Though this is certainly a step in the right direction for the series, there are a few stumbles along the path in this issue. A lot of time is given over to Blackheart's four Spirits of Vengeance, tying up their plotlines from the last three issues, and it's a little unclear why they were given such screen time considering their lack of true importance in the later issues of the arc. There's also the big head-scratching moment at the issue's end, when Pao Fu rips the Ghost Rider's "heart" from his chest. We've seen multiple times that the Rider is nothing more than a flaming skeleton, so where did this mechanical-looking heart suddenly come from? Why does it look mechanical at all, for that matter?

One thing that made me chuckle: during the Rider's fight with the evil Spirits of Vengeance, you can see Kale's frustration and anger growing with each panel. This culminates with Doghead, barking hilariously, trying to start the Rider's bike. Noble freaks out at this, yelling at the demon to get off his cycle, and it's really pretty funny (though is it intentional? who knows).

In a lot of ways, "The Last Temptation" was the last desperate move by Marvel to resuscitate the Ghost Rider series...it just wasn't done quickly enough.

Grade: B


Ghost Rider # 90
Published: Nov. 1997
Original Price: $1.95
Cover: Javier Saltares

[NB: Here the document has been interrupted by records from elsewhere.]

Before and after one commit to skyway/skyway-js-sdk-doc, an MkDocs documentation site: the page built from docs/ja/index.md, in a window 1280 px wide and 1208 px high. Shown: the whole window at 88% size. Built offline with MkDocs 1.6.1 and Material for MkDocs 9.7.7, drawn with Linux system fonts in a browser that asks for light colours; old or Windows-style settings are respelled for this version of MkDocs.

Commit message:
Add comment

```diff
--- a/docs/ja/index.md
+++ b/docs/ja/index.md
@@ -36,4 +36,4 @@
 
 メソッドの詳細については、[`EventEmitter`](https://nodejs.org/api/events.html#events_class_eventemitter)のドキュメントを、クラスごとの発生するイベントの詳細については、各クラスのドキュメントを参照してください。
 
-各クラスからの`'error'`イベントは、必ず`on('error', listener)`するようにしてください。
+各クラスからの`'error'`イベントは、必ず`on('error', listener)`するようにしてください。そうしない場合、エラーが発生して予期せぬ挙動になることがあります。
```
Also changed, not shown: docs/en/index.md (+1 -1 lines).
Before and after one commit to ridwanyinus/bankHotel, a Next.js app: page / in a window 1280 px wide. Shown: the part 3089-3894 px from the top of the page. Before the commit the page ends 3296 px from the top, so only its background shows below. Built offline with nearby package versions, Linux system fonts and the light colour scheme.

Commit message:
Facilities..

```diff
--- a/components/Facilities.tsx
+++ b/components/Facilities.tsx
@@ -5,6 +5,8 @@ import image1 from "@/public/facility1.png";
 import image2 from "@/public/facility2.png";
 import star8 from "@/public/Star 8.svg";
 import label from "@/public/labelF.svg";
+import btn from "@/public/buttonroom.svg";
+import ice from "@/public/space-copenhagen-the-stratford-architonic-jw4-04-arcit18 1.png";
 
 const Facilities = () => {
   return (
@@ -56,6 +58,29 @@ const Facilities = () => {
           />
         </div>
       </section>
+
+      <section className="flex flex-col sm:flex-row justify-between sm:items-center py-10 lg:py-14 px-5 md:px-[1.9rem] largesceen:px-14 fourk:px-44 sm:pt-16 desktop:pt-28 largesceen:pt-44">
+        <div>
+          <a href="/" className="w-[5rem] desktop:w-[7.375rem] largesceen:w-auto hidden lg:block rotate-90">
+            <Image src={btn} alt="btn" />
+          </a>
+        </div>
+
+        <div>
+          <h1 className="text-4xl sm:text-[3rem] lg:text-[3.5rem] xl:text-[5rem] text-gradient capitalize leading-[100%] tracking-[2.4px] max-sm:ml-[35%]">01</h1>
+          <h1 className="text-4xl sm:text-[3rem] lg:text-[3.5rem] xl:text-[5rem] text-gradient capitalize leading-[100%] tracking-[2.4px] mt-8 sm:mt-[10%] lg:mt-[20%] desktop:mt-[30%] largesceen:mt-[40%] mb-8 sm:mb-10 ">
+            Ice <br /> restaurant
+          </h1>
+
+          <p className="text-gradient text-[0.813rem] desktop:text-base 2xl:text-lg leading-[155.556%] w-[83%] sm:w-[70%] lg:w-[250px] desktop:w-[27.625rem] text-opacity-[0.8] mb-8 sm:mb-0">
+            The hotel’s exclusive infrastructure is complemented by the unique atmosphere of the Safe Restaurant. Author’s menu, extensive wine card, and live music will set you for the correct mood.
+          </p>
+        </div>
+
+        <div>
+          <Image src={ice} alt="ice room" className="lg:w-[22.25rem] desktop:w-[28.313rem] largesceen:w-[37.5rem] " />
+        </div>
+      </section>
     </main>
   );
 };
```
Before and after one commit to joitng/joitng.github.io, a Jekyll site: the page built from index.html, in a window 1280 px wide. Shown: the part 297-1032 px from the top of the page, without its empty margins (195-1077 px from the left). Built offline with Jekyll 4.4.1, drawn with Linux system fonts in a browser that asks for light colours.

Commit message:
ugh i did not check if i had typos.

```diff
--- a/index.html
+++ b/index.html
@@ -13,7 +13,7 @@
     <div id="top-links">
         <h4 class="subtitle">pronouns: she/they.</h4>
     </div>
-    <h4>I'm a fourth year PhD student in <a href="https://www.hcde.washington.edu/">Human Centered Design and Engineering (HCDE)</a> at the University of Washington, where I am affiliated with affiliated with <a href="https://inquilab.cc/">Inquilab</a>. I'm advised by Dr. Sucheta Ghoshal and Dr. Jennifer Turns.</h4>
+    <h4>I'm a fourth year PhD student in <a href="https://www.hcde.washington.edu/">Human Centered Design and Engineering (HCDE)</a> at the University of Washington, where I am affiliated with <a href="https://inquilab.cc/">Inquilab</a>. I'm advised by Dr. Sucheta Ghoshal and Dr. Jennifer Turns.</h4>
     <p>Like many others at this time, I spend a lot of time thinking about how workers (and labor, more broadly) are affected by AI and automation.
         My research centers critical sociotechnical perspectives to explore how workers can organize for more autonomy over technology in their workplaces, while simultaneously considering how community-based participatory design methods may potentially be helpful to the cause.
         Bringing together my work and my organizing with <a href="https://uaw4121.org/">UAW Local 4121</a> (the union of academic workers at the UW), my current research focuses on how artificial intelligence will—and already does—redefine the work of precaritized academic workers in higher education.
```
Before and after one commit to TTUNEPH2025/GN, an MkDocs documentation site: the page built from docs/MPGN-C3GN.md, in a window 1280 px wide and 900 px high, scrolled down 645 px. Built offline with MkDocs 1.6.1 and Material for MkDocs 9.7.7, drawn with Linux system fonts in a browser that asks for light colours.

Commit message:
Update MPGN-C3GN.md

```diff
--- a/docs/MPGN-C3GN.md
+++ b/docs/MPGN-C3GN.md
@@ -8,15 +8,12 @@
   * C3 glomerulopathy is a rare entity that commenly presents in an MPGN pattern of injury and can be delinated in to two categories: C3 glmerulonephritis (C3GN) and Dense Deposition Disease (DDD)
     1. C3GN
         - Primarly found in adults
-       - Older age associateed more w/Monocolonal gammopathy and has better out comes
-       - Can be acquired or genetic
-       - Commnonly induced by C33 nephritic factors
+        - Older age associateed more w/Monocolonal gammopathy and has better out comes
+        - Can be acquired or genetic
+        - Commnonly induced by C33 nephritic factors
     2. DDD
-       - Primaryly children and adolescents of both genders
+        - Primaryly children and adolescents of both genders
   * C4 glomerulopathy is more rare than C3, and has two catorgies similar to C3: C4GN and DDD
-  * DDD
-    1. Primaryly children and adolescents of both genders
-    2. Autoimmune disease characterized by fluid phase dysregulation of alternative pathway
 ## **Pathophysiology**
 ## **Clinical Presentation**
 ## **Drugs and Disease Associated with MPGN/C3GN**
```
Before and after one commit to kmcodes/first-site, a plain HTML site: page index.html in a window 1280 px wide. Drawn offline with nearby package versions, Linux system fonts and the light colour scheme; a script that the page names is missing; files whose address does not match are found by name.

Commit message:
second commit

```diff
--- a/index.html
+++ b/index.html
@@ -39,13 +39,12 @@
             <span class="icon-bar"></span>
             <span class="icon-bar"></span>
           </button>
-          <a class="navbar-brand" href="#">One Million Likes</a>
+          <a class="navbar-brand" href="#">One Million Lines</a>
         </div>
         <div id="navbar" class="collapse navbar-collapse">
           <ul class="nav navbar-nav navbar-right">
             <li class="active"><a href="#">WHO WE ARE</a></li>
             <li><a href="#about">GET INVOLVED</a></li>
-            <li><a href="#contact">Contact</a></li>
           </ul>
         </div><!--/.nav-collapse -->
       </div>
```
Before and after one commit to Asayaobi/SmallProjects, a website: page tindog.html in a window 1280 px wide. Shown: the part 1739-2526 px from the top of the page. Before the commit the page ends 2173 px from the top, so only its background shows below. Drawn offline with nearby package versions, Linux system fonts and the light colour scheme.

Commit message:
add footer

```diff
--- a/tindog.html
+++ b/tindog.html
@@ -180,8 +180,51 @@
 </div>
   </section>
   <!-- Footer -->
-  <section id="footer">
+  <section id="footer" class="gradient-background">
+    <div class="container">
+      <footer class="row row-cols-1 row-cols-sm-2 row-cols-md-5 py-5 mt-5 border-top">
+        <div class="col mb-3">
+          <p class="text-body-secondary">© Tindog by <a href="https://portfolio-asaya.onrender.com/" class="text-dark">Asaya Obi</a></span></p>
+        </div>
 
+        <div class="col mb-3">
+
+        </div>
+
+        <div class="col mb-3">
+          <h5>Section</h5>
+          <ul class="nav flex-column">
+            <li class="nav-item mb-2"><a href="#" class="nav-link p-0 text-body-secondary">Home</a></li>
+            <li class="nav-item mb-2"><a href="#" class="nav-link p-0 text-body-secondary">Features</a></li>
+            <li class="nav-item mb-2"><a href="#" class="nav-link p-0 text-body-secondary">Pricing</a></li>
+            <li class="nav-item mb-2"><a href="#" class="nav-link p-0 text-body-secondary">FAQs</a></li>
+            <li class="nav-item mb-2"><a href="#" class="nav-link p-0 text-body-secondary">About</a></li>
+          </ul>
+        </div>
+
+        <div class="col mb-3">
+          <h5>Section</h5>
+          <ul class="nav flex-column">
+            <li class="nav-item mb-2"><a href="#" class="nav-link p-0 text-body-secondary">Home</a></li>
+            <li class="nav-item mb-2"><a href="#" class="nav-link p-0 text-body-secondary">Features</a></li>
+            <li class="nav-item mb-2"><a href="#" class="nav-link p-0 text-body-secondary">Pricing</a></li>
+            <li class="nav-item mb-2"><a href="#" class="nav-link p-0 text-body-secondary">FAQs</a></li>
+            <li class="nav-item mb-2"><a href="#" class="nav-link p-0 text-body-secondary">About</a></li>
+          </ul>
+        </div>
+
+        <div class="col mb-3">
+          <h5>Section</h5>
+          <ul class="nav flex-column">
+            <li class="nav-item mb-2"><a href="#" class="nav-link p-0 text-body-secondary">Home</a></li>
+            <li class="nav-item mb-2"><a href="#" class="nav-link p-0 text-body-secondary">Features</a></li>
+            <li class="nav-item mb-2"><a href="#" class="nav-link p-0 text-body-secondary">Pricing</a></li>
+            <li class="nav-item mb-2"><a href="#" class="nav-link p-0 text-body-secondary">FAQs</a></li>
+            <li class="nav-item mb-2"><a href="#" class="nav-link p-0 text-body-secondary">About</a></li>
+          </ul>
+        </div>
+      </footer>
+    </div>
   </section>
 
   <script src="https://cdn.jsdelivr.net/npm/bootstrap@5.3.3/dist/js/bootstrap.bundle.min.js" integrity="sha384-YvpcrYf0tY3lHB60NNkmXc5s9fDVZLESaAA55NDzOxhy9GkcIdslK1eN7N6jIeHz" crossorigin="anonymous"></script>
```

Title: The Last Temptation, Part 1: "Rain"
Writer: Ivan Velez Jr.
Artist: Javier Saltares
Inker: Andrew Pepoy
Letterer: Richard Starkings
Colorist: Brian Buccellato
Editor: Tom Brevoort
Editor In Chief: Bob Harras